If you’ve ever had to pull a roller luggage for any meaningful length you know how wobble-prone these things are. For us muggles, the bag’s fishtailing only amounts to a nuisance and a secret sense of shame at not being able to control the things, but for physicists, it’s an actually intriguing problem — much like it is with shoelaces.
To get to the bottom of things, a team of researchers from the Cornell University took a model suitcase to the treadmill and observed its motions. Now, they report that the luggage’s side-to-side motions at any point in time are directly related to its forward motion, its tilt, and the distance between its center of weight and the line of travel. In essence, because the two wheels are fixed together on a single rod and can’t move independently, they create a link between the bag’s forward movement and its rotational motion — in short, the wheeled bag as we know it today is almost designed to wobble.
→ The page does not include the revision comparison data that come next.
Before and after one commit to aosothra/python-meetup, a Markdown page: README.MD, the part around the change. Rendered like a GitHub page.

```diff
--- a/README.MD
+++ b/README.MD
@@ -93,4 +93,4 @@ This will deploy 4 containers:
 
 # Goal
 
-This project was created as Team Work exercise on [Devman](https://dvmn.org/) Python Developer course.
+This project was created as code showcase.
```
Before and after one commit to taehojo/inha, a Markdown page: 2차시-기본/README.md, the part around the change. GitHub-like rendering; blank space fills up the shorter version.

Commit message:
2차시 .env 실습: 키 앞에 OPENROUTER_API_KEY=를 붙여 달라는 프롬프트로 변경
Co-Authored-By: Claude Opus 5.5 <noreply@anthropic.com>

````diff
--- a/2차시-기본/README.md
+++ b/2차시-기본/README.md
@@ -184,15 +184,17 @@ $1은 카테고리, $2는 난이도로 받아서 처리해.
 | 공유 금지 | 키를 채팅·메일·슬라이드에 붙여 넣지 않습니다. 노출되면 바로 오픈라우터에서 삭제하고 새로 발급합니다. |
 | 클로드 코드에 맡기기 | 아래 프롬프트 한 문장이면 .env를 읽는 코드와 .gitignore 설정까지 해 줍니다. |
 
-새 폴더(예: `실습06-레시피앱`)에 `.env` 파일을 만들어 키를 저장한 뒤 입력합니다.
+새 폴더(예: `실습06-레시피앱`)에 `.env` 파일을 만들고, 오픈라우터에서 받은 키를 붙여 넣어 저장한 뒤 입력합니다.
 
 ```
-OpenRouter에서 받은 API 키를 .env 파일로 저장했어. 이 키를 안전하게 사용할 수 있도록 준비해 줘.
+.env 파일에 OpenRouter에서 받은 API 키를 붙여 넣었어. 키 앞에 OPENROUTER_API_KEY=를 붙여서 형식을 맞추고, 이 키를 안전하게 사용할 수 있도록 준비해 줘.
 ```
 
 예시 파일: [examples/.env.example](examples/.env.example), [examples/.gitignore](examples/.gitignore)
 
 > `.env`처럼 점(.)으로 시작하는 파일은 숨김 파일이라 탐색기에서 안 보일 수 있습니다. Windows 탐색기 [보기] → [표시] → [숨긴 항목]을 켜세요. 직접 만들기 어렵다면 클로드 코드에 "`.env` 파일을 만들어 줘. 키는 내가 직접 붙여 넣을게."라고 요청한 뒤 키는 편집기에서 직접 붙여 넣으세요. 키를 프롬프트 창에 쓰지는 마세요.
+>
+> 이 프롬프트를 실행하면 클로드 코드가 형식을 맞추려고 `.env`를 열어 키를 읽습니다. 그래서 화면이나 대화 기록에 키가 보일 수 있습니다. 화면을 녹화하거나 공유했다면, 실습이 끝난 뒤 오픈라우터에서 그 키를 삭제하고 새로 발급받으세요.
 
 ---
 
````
Let’s imagine you’re pulling one such suitcase straight ahead, then something happens (such as a change of direction or a bump in the pavement) which causes the right wheel to lift. The now-tilted suitcase will turn right initially, but when the wheel falls down to the ground and the left one goes airborne your suitcase (which is now tilted and orientated slightly rightwards) banks left.
It’s this process, repeating again and again, that makes your suitcase wobble more intensely instead of steadying down. It’s kind of like resonance, only much more annoying — or, as study coauthor Sylvain Courrech du Pont, a physicist at Paris Diderot University puts it, “a bit funny and counterintuitive.”
If your first instinct is to slow your pace and give the wheelie some time to settle down then you’re doing it wrong, it seems. Du Pont says that the wobbling should actually decrease as the suitcase rolls faster. Lowering the angle of the suitcase (bending down and lowering the handle closer to the ground) also helps, and can even stop the rocking altogether.
The stakes, as they say, are higher than the frustration the wheelies inflict on tourists every day. Understanding how the bags behave in motion can help us design more stable two-wheeled carriers like car-pulled trailers
“The suitcase is a fun way to tackle the problem but the study would be the same for any trolley with two wheels or blades,” Courrech du Pont said.
“In the near future, maybe we will have a car without a driver. It would be a good thing if the car knows how to stop this kind of motion.”
The full paper “The rolling suitcase instability: a coupling between translation and rotation” has been published in the journal Proceedings of the Royal Society A.
Enjoyed this article? Join 40,000+ subscribers to the ZME Science newsletter. Subscribe now!